Fear of falling refers to ongoing concerns about falls which can compromise an individual’s quality of life. ‘Fear of falling’ is often used as an umbrella term to include both cognitive constructs, like balance confidence and fall-related self-efficacy, and affect-based constructs, like concern or worry about falling . Fear of falling can be an adaptive and justified response for people who are frail, preventing them from taking part in risky activities . However, approximately one-third of community-dwelling older people experience high levels of fear of falling, which has been associated with restriction in physical and social activities with consequent negative impacts on quality of life . Fear of falling is multi-dimensional in nature. Physical (poor balance and muscle weakness), psychological (unrealistic appraisals of one’s ability to avoid falls) and behavioural factors (reduced outdoor and social activities) can interact and contribute to a vicious cycle of fear of falling and activity avoidance .

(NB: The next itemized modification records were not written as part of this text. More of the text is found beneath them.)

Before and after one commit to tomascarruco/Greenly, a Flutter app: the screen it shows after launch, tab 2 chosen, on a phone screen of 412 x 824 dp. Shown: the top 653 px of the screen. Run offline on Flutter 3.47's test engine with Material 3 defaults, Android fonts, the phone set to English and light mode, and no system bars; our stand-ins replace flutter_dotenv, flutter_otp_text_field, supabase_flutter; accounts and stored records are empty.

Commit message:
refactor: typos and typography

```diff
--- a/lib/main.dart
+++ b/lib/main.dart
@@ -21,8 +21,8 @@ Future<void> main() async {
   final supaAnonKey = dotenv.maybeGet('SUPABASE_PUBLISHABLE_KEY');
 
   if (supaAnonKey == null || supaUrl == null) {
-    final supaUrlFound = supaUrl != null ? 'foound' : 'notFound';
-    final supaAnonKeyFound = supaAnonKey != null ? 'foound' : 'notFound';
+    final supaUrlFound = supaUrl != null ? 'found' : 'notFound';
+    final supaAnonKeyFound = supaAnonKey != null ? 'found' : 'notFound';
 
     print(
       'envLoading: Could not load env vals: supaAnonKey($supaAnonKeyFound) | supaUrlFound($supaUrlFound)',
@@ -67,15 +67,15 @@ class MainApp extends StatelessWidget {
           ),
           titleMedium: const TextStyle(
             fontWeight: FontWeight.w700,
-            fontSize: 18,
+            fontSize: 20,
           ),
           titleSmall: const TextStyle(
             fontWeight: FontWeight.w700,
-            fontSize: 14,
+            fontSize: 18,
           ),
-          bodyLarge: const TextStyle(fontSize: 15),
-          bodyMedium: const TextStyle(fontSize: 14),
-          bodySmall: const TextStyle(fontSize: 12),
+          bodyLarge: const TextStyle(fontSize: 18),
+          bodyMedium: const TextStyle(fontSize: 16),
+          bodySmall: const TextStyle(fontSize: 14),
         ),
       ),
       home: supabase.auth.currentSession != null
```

|Title of host publication||Falls in Older People|
|Subtitle of host publication||Risk Factors, Strategies for Prevention and Implications for Practice|
|Editors||Stephen R. Lord, Catherine Sherrington, Vasi Naganathan|
|Publisher||Cambridge University Press|
|Publication status||Published - Nov 2021|